Maria was a migrant worker just like her mother and her mother before her. Her days were long, filled with hard work in the sun, with the women talking as they worked beside each other to pass the time.
Maria could remember working next to her grandmother when she was just a girl. She remembered all her grandmother had taught her about the fields and their family back in Mexico and how they worked here so that grandma’s children left back there could have a better life.
But, what her grandmother loved to talk about most were the plants on the outskirts of the field, the wild mustard that grew like weeds on the roadsides and in washes, their spindly stalks lifting yellow flowers up toward the sun.
“These land owners, they think these mostazas (mustards) are weeds, mija. They can’t see them for what they really are. Back in Mexico, your Abuelo and me had an ejido (communal farm) where we raised cacao with our 4 children, including the baby, your mama, and we were very happy.
But when Camacho brought in the granjeros corporativos (corporate farmers), we had to buy their seed. Our family went into debt and soon after your Yayo got very sick.
I remember the day we buried him. My heart was heavy because I knew me and my ninos could not stay on the land. I did not know how I was going to provide without a husband.
That morning I cried out to God, “Jesus! Please help me! What am I to do?” And as I dressed your Abuelo for his burial, a mustard seed fell from his coat pocket out onto the bed. Mija, I planted that seed in the ground right next to your Yayo.
Soon after, we left the land and went to the city to stay with my sister. But she had little and could not keep all of us for long. I knew I had to make my way up here to Los Estados Unidos if I was going to provide for my children. Leaving my ninos with my sister was so hard.
I took your mama with me because she was still too small to be on her own. With my heart breaking, we left to begin our journey. On our way up north, we passed by the farm where your Abuelo and I had been so happy. You’ll never believe what I saw!
That little mustard seed had grown into a big tree with many branches! And all the branches were filled with beautiful birds. I have never seen anything like it before or since.

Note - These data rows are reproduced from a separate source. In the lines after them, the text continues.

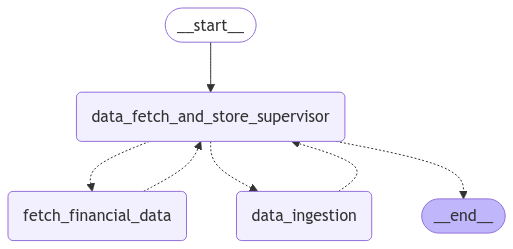
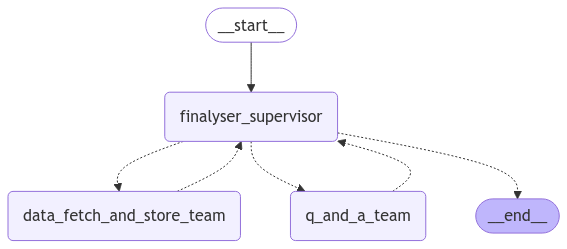
New features
Dockerized the app.

Add some features for predictor tools later. Enough for this phase.

diff --git a/app/agents/graphs/GraphBuilder.py b/app/agents/graphs/GraphBuilder.py
@@ -3,19 +3,15 @@ from langchain_core.messages import HumanMessage
 from langchain_google_genai import ChatGoogleGenerativeAI
 from langgraph.graph import StateGraph, MessagesState, START, END
 from langgraph.types import Command
-from langchain_core.messages import HumanMessage, trim_messages
 from app.agents.teams.DataGeneratorTeam import document_ingestion_node, fetch_financial_data_node
 from pathlib import Path
 import asyncio
 import PIL.Image
 from app.agents.teams.RAGTeam import document_retreival_node, yfinance_data_node, web_search_node
-from app.agents.teams.WebScraperTeam import search_node, web_scraper_node
-from app.agents.tools.DataGeneratorTools import fetch_financial_details
 from app.agents.utils import load_yaml, make_supervisor_node
 from config import GOOGLE_API_KEY
 from IPython.display import Image, display
 import os
-from langgraph.prebuilt import tools_condition, ToolNode
 from langgraph.graph.message import add_messages
 from langchain_core.messages import AnyMessage, BaseMessage, HumanMessage, SystemMessage
 
@@ -88,7 +84,7 @@ finalyser_node = make_supervisor_node(
 )
 
 
-def call_data_fetch_and_store_team(state: State) -> Command[Literal["supervisor"]]:
+def call_data_fetch_and_store_team(state: State) -> Command[Literal["finalyser_supervisor"]]:
     response = data_fetch_and_store_graph.invoke({"messages": state["messages"][-1]})
     return Command(
         update={
@@ -98,11 +94,11 @@ def call_data_fetch_and_store_team(state: State) -> Command[Literal["supervisor"
                 )
             ]
         },
-        goto="supervisor",
+        goto="finalyser_supervisor",
     )
 
 
-def call_q_and_a_team(state: State) -> Command[Literal["supervisor"]]:
+def call_q_and_a_team(state: State) -> Command[Literal["finalyser_supervisor"]]:
     response = q_and_a_graph.invoke({"messages": state["messages"][-1]})
     return Command(
         update={
@@ -112,7 +108,7 @@ def call_q_and_a_team(state: State) -> Command[Literal["supervisor"]]:
                 )
             ]
         },
-        goto="supervisor",
+        goto="finalyser_supervisor",
     )
 
 
@@ -132,11 +128,11 @@ def call_q_and_a_team(state: State) -> Command[Literal["supervisor"]]:
 
 # Define the graph.
 finalyser_builder = StateGraph(State)
-finalyser_builder.add_node("supervisor", finalyser_node)
-finalyser_builder.add_node("data_fetching_team", call_data_fetch_and_store_team)
-finalyser_builder.add_node("document_analysis_team", call_q_and_a_team)
+finalyser_builder.add_node("finalyser_supervisor", finalyser_node)
+finalyser_builder.add_node("data_fetch_and_store_team", call_data_fetch_and_store_team)
+finalyser_builder.add_node("q_and_a_team", call_q_and_a_team)
 # finalyser_builder.add_node("web_search_team", call_web_search_team)
-finalyser_builder.add_edge(START, "supervisor")
+finalyser_builder.add_edge(START, "finalyser_supervisor")
 
 
 finalyser_graph = finalyser_builder.compile()
@@ -151,7 +147,7 @@ finalyser_graph = finalyser_builder.compile()
 # #     pass
 
 # # # display(Image(finalyser_graph.get_graph().draw_mermaid_png()))
-# image_bytes = data_generator_graph.get_graph().draw_mermaid_png()
+# image_bytes = finalyser_graph.get_graph().draw_mermaid_png()
 
 
 # with open("output_image.png", "wb") as f:
@@ -163,17 +159,17 @@ finalyser_graph = finalyser_builder.compile()
 
 
 
-import pprint
+# import pprint
 
-inputs = {
-    "messages": [
-        ("user", "Fetch the data for Apple"),
-    ]
-}
-for output in finalyser_graph.stream(inputs):
-    for key, value in output.items():
-        pprint.pprint(f"Output from node '{key}':")
-        pprint.pprint("---")
-        pprint.pprint(value, indent=2, width=80, depth=None)
-    pprint.pprint("\n---\n")
+# inputs = {
+#     "messages": [
+#         ("user", "Fetch the data for Apple"),
+#     ]
+# }
+# for output in finalyser_graph.stream(inputs):
+#     for key, value in output.items():
+#         pprint.pprint(f"Output from node '{key}':")
+#         pprint.pprint("---")
+#         pprint.pprint(value, indent=2, width=80, depth=None)
+#     pprint.pprint("\n---\n")
 

diff --git a/app/api/api.py b/app/api/api.py
@@ -1,0 +1,20 @@
+from fastapi import FastAPI
+from pydantic import BaseModel
+from app.agents.graphs.GraphBuilder import finalyser_graph
+
+app = FastAPI()
+
+
+class QueryRequest(BaseModel):
+    query: str
+
+
+@app.post("/query/")
+async def query_graph(request: QueryRequest):
+    inputs = {"messages": [("user", request.query)]}
+    
+    results = []
+    for output in finalyser_graph.stream(inputs):
+        results.append(output)
+    
+    return {"response": results}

I remembered what Jesus said in the bible, that “The kingdom of heaven is like a grain of mustard seed which a man took and sowed in his field; it is the smallest of all seeds, but when it has grown it is the greatest of shrubs and becomes a tree, so that the birds of the air can make nests in its branches.” (Matt. 13:31-32)
Nobody knew where that tree had come from but me. Nobody would have believed that such a tree came from a little mustard seed. But from that day, I knew that no matter what happens and no matter where we must go, God is caring for Yayo, for me and for my babies and grand-babies. I knew that so long as I carry the seed of Jesus in my heart, God will make a place for us.
God can make things happen, mija, that are not supposed to be. God can make miracles in places that are filled with tears.
You see these mostazas making their seeds, they grow near every road we travel for our work. When you see these mostazas, mija, remember that God’s miracles are growing all around us. Make your nest in the branches of God’s miracles, and never forget there is a place that you belong.”